- Advertisements or offers for early access to a vaccine upon payment of a deposit or fee.
- Requests to pay out of pocket to obtain the vaccine or to put your name on a COVID-19 vaccine waiting list.
- Offers to undergo additional medical testing or procedures when obtaining a vaccine.
- Marketers offering to sell and/or ship doses of a vaccine, domestically or internationally, in exchange for payment of a deposit or fee.
- Unsolicited emails, telephone calls or personal contact from someone claiming to be from a medical office, insurance company or COVID-19 vaccine center and requesting personal and/or medical information to determine eligibility to participate in clinical vaccine trials or obtain the vaccine.
- Claims of Food and Drug Administration (FDA) approval for a vaccine that cannot be verified.
- Advertisements for vaccines through social media platforms, emails, telephone calls, online or from unsolicited/unknown sources.

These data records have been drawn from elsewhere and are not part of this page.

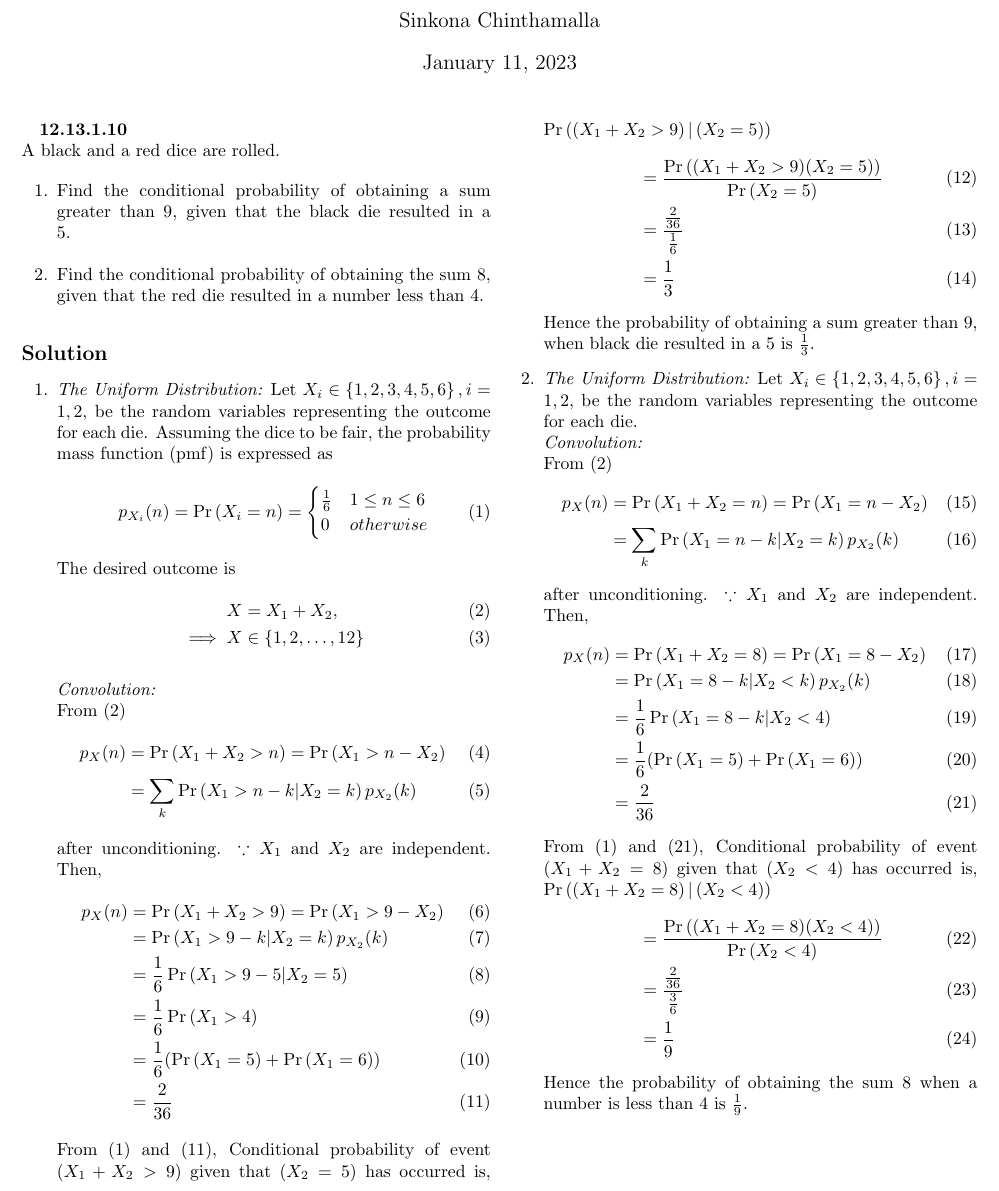
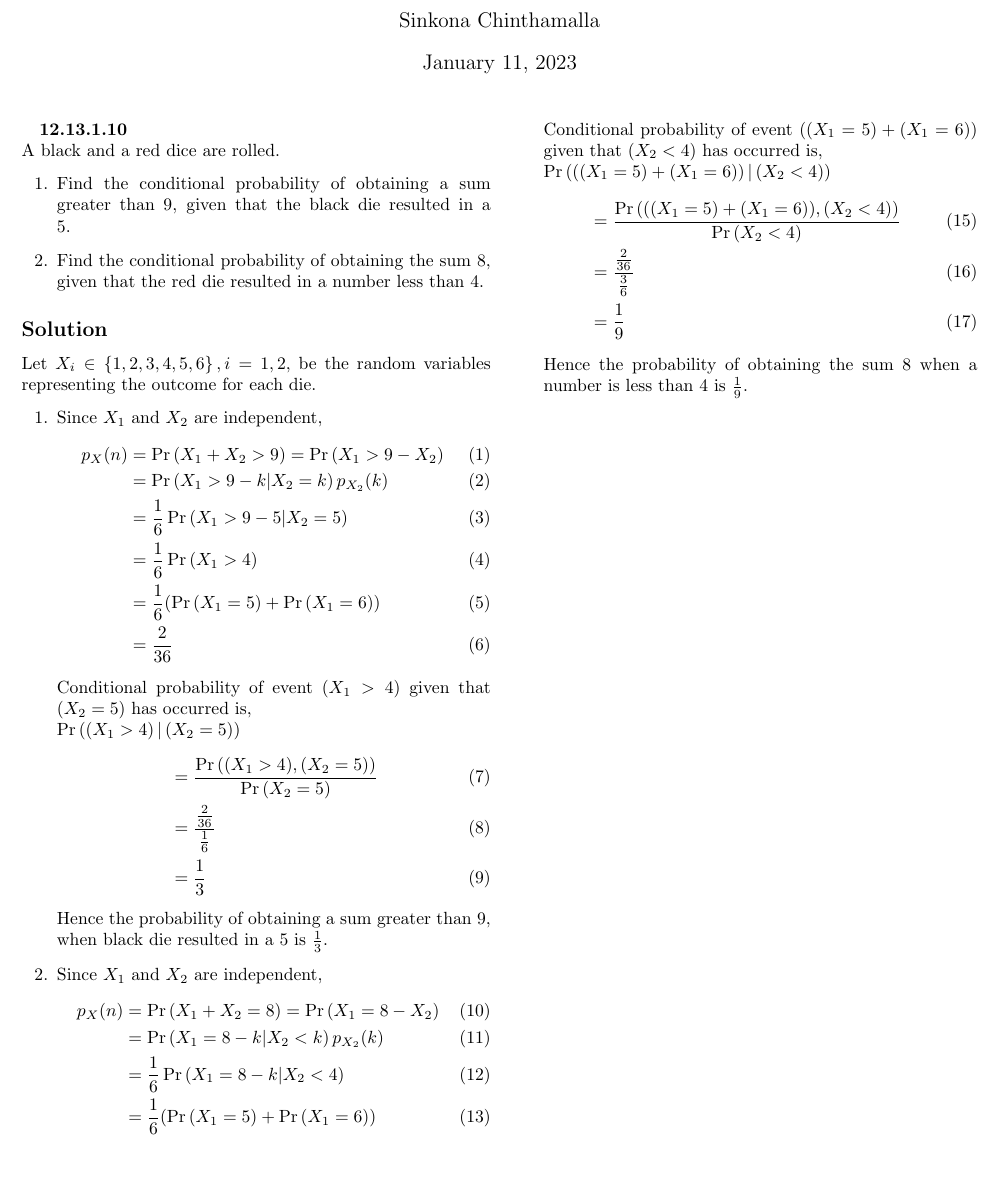
Before and after one commit to SinkonaChinthamalla/fwc-module2, a LaTeX document (probability/12.13.1.10/12.13.1.10.tex): part of the page, cut so that both start at the same text, the shorter picture padded with empty space. Compiled offline with pdfLaTeX.

Commit message:
Update 12.13.1.10.tex

```diff
--- a/probability/12.13.1.10/12.13.1.10.tex
+++ b/probability/12.13.1.10/12.13.1.10.tex
@@ -22,30 +22,9 @@ A black and a red dice are rolled.
 \end{enumerate}
 
 \subsection*{Solution}
+Let $X_i \in \cbrak{1,2,3,4,5,6}, i = 1,2,$ be the random variables representing the outcome for each die.
 \begin{enumerate}
-\item  {\em The Uniform Distribution: }Let $X_i \in \cbrak{1,2,3,4,5,6}, i = 1,2,$ be the random variables representing the outcome for each die.  Assuming the dice to be fair, the probability mass function (pmf) is expressed as
-\begin{align}
-p_{X_i}(n) = \pr{X_i = n} =
-\begin{cases}
-\frac{1}{6} & 1 \le n \le 6
-\\
-0 & otherwise
-\end{cases}
-\end{align}
-The desired outcome is
-\begin{align}
-X &= X_1 + X_2, \\
-\implies X &\in \cbrak{1,2,\dots,12}
-\end{align}
-
-{\em Convolution: } \\
-From (2)
-\begin{align}
-p_X(n) &= \pr{X_1 + X_2 > n} = \pr{X_1  > n -X_2} \\
-&= \sum_{k}^{}\pr{X_1  > n -k | X_2 = k}p_{X_2}(k)
-\end{align}
-after unconditioning. $\because X_1$ and $X_2$ are independent.
-Then,
+\item Since $X_1$ and $X_2$ are independent,
 \begin{align}
 p_X(n) &= \pr{X_1 + X_2 > 9} = \pr{X_1  > 9 -X_2} \\
 &= \pr{X_1  > 9 -k | X_2 = k}p_{X_2}(k) \\
@@ -54,24 +33,16 @@ p_X(n) &= \pr{X_1 + X_2 > 9} = \pr{X_1  > 9 -X_2} \\
 &= \frac{1}{6} (\pr{X_1 = 5} + \pr{X_1 = 6}) \\
 &= \frac{2}{36}
 \end{align}
-From (1) and (11), Conditional probability of event $(X_1 + X_2 > 9)$ given that $(X_2 = 5)$ has occurred is,
-$\Pr{\brak{\brak{X_1 + X_2 > 9}|\brak{X_2=5}}}$
+Conditional probability of event $(X_1 > 4)$ given that $(X_2 = 5)$ has occurred is, \\
+$\Pr{\brak{\brak{X_1 > 4}|\brak{X_2=5}}}$
 \begin{align}
-&=\frac{\Pr{((X_1 + X_2 > 9)(X_2=5))}}{\Pr{\brak{X_2=5}}}\\
+&=\frac{\Pr{((X_1 > 4),(X_2=5))}}{\Pr{\brak{X_2=5}}}\\
 &=\frac{\frac{2}{36}}{\frac{1}{6}}\\
 &=\frac{1}{3}
 \end{align}
 Hence the probability of obtaining a sum greater than 9, when black die resulted in a 5 is $\frac{1}{3}$.
 
-\item  {\em The Uniform Distribution: }Let $X_i \in \cbrak{1,2,3,4,5,6}, i = 1,2,$ be the random variables representing the outcome for each die. \\
-{\em Convolution: } \\
-From (2)
-\begin{align}
-p_X(n) &= \pr{X_1 + X_2 = n} = \pr{X_1  = n -X_2} \\
-&= \sum_{k}^{}\pr{X_1  = n -k | X_2 = k}p_{X_2}(k)
-\end{align}
-after unconditioning. $\because X_1$ and $X_2$ are independent.
-Then,
+\item Since $X_1$ and $X_2$ are independent,
 \begin{align}
 p_X(n) &= \pr{X_1 + X_2 = 8} = \pr{X_1  = 8 -X_2} \\
 &= \pr{X_1  = 8 -k | X_2 < k}p_{X_2}(k) \\
@@ -79,14 +50,13 @@ p_X(n) &= \pr{X_1 + X_2 = 8} = \pr{X_1  = 8 -X_2} \\
 &= \frac{1}{6} (\pr{X_1 = 5} + \pr{X_1 = 6}) \\
 &= \frac{2}{36}
 \end{align}
-From (1) and (21), Conditional probability of event $(X_1 + X_2 = 8)$ given that $(X_2 < 4)$ has occurred is,
-$\Pr{\brak{\brak{X_1 + X_2 = 8}|\brak{X_2<4}}}$
+Conditional probability of event $((X_1 = 5)+ (X_1 = 6))$ given that $(X_2 < 4)$ has occurred is, \\
+$\Pr{\brak{\brak{(X_1 = 5) + (X_1 = 6)}|\brak{X_2<4}}}$
 \begin{align}
-&= \frac{\Pr{((X_1 + X_2 = 8)(X_2 < 4))}}{\Pr{\brak{X_2 < 4}}} \\
+&= \frac{\Pr{(((X_1 = 5) + (X_1 = 6)),(X_2 < 4))}}{\Pr{\brak{X_2 < 4}}} \\
 &= \frac{\frac{2}{36}}{\frac{3}{6}}\\
 &= \frac{1}{9}
 \end{align}
 Hence the probability of obtaining the sum 8 when a number is less than 4 is $\frac{1}{9}$.
-
 \end{enumerate}
 \end{document}
```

- Individuals contacting you in person, by phone or by email to tell you that government officials require you to receive a COVID-19 vaccine.
In addition, U.S. government agencies offer these tips for avoiding COVID-19 vaccine fraud:
- Consult your state's health department website for up-to-date information about authorized vaccine distribution channels. Obtain a vaccine only through such channels.
- Check the FDA's website for current information about vaccine emergency use authorizations.
- Consult your primary care physician before having any vaccination.
- Don't share your personal or health information with anyone other than known, trusted medical professionals.
- Check your medical bills and insurance explanation of benefits (EOBs) for suspicious claims, and promptly report errors to your health insurance provider.
- Follow guidance from the U.S. Centers for Disease Control and Prevention and other trusted medical professionals.
Lastly, once you have had your vaccine, don’t share a photo of your vaccine on social media! Remember, it does have personal information on it that could help thieves in an identity theft situation.
I know it’s hard to be patient. Although I was extremely lucky to track down a last-minute vaccine appointment and websites such as Dr. B are rolling out to help expand this option, I’m anxiously waiting for the green light for the rest of my family to be vaccinated. But to avoid being fleeced today, and potentially being a victim of downstream identity theft, there’s no way I’ll take the bait on a COVID vaccine scam. I know you won’t, either.
To keep up with my latest thoughts on combatting scammers, fraudsters and financial criminals, follow me on Twitter @LizFightsFraud.